SOURCE DATA →
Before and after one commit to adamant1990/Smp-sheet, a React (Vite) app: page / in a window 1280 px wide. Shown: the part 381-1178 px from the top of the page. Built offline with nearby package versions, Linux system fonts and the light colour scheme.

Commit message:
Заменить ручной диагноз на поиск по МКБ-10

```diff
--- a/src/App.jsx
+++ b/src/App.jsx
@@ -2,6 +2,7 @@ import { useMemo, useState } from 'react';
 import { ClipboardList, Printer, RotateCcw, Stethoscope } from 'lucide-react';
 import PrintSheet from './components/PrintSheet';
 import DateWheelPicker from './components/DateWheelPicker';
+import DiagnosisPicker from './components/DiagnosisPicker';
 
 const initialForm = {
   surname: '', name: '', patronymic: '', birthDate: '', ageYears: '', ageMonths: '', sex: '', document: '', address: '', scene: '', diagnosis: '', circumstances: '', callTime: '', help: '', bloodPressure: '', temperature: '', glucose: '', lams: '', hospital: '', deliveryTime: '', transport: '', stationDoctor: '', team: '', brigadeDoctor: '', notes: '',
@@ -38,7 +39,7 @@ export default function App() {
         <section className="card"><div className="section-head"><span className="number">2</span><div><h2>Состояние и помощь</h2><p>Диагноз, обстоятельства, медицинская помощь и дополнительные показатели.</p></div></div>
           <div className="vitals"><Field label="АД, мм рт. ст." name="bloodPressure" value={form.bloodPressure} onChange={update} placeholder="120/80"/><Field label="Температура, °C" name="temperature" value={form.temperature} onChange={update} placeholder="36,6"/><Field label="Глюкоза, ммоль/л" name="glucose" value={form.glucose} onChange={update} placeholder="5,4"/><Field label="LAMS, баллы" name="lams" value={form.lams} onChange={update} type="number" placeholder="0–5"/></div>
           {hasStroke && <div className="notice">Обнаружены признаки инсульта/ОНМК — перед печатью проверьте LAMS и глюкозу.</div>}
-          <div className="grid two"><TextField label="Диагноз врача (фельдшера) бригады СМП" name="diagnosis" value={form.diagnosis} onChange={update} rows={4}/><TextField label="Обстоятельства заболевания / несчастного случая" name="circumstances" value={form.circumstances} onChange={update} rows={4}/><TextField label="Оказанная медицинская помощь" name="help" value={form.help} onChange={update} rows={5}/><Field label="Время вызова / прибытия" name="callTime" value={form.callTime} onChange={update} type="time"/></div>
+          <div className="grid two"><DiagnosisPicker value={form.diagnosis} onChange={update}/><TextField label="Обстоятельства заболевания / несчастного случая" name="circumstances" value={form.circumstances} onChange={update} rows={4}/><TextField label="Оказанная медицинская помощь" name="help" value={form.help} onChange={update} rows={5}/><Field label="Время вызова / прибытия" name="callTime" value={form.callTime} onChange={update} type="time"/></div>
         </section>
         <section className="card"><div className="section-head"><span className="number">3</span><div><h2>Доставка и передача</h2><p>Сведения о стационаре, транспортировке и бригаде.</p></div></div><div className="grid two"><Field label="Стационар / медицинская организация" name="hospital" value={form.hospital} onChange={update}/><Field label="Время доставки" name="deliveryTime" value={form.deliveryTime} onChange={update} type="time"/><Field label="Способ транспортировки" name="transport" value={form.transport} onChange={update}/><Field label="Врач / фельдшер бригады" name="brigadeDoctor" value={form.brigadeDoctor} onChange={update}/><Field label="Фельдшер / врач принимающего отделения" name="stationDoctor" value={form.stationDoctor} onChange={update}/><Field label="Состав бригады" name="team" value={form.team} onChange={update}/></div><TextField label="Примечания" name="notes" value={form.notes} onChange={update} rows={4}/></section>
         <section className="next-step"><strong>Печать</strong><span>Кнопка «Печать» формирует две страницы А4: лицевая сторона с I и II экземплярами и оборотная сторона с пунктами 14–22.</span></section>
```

REQUIRED ACTION → The response must be an exact reproduction of all the entries.

RESULT →
Before and after one commit to adamant1990/Smp-sheet, a React (Vite) app: page / in a window 1280 px wide. Shown: the part 381-1178 px from the top of the page. Built offline with nearby package versions, Linux system fonts and the light colour scheme.

Commit message:
Заменить ручной диагноз на поиск по МКБ-10

```diff
--- a/src/App.jsx
+++ b/src/App.jsx
@@ -2,6 +2,7 @@ import { useMemo, useState } from 'react';
 import { ClipboardList, Printer, RotateCcw, Stethoscope } from 'lucide-react';
 import PrintSheet from './components/PrintSheet';
 import DateWheelPicker from './components/DateWheelPicker';
+import DiagnosisPicker from './components/DiagnosisPicker';
 
 const initialForm = {
   surname: '', name: '', patronymic: '', birthDate: '', ageYears: '', ageMonths: '', sex: '', document: '', address: '', scene: '', diagnosis: '', circumstances: '', callTime: '', help: '', bloodPressure: '', temperature: '', glucose: '', lams: '', hospital: '', deliveryTime: '', transport: '', stationDoctor: '', team: '', brigadeDoctor: '', notes: '',
@@ -38,7 +39,7 @@ export default function App() {
         <section className="card"><div className="section-head"><span className="number">2</span><div><h2>Состояние и помощь</h2><p>Диагноз, обстоятельства, медицинская помощь и дополнительные показатели.</p></div></div>
           <div className="vitals"><Field label="АД, мм рт. ст." name="bloodPressure" value={form.bloodPressure} onChange={update} placeholder="120/80"/><Field label="Температура, °C" name="temperature" value={form.temperature} onChange={update} placeholder="36,6"/><Field label="Глюкоза, ммоль/л" name="glucose" value={form.glucose} onChange={update} placeholder="5,4"/><Field label="LAMS, баллы" name="lams" value={form.lams} onChange={update} type="number" placeholder="0–5"/></div>
           {hasStroke && <div className="notice">Обнаружены признаки инсульта/ОНМК — перед печатью проверьте LAMS и глюкозу.</div>}
-          <div className="grid two"><TextField label="Диагноз врача (фельдшера) бригады СМП" name="diagnosis" value={form.diagnosis} onChange={update} rows={4}/><TextField label="Обстоятельства заболевания / несчастного случая" name="circumstances" value={form.circumstances} onChange={update} rows={4}/><TextField label="Оказанная медицинская помощь" name="help" value={form.help} onChange={update} rows={5}/><Field label="Время вызова / прибытия" name="callTime" value={form.callTime} onChange={update} type="time"/></div>
+          <div className="grid two"><DiagnosisPicker value={form.diagnosis} onChange={update}/><TextField label="Обстоятельства заболевания / несчастного случая" name="circumstances" value={form.circumstances} onChange={update} rows={4}/><TextField label="Оказанная медицинская помощь" name="help" value={form.help} onChange={update} rows={5}/><Field label="Время вызова / прибытия" name="callTime" value={form.callTime} onChange={update} type="time"/></div>
         </section>
         <section className="card"><div className="section-head"><span className="number">3</span><div><h2>Доставка и передача</h2><p>Сведения о стационаре, транспортировке и бригаде.</p></div></div><div className="grid two"><Field label="Стационар / медицинская организация" name="hospital" value={form.hospital} onChange={update}/><Field label="Время доставки" name="deliveryTime" value={form.deliveryTime} onChange={update} type="time"/><Field label="Способ транспортировки" name="transport" value={form.transport} onChange={update}/><Field label="Врач / фельдшер бригады" name="brigadeDoctor" value={form.brigadeDoctor} onChange={update}/><Field label="Фельдшер / врач принимающего отделения" name="stationDoctor" value={form.stationDoctor} onChange={update}/><Field label="Состав бригады" name="team" value={form.team} onChange={update}/></div><TextField label="Примечания" name="notes" value={form.notes} onChange={update} rows={4}/></section>
         <section className="next-step"><strong>Печать</strong><span>Кнопка «Печать» формирует две страницы А4: лицевая сторона с I и II экземплярами и оборотная сторона с пунктами 14–22.</span></section>
```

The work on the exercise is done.